● **What is being asked**
Please copy each line of the listing that includes the string "pictures".

● **Dataset entries**
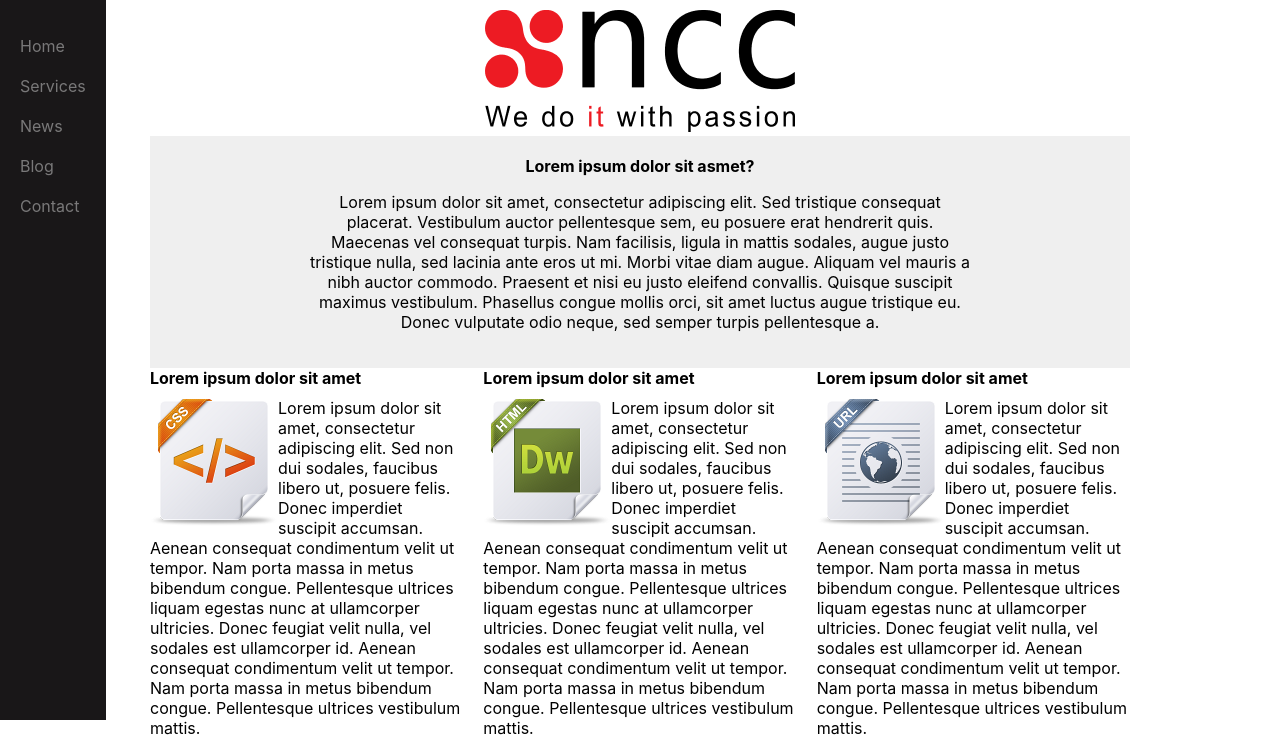
Repository: nganha241/testt
Page: /
The author's editor kept a copy of each file at every save. The page is drawn from the files as they stood at one save, then again after the next save.
The browser window is 1280 px wide. The pictures show the whole page.
The project was rebuilt for these pictures with package versions that can differ from the ones it lists, and the page was loaded fresh each time.

Above is the page before, as saved 2023-02-28 11:33:03.

After the next save:
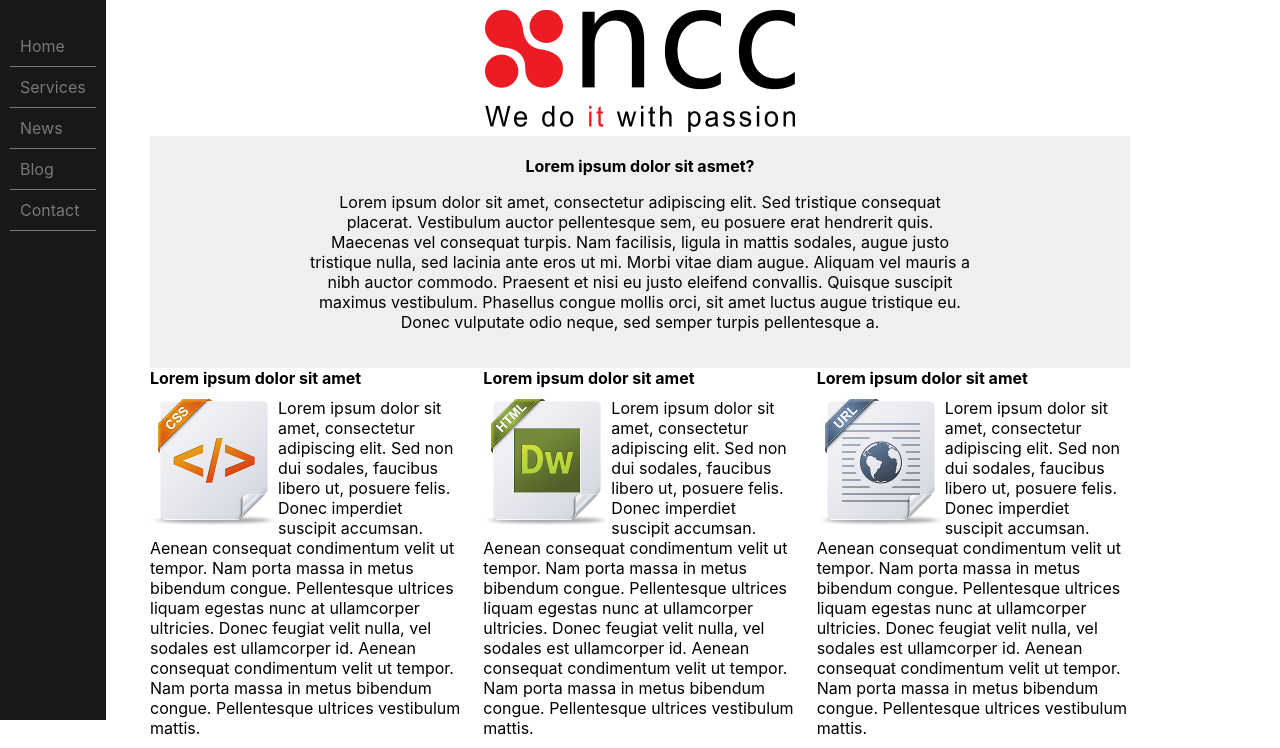
Saved 24 s later.
--- a/src/pages/Navbar/Navbar.css
+++ b/src/pages/Navbar/Navbar.css
@@ -9,6 +9,7 @@
   color: #aaaa;
 }
 .nav-content li {
+  border-bottom: 1px solid;
   list-style-type: none;
   padding: 10px;
 }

● **Completed exercise**
The browser window is 1280 px wide. The pictures show the whole page.
The project was rebuilt for these pictures with package versions that can differ from the ones it lists, and the page was loaded fresh each time.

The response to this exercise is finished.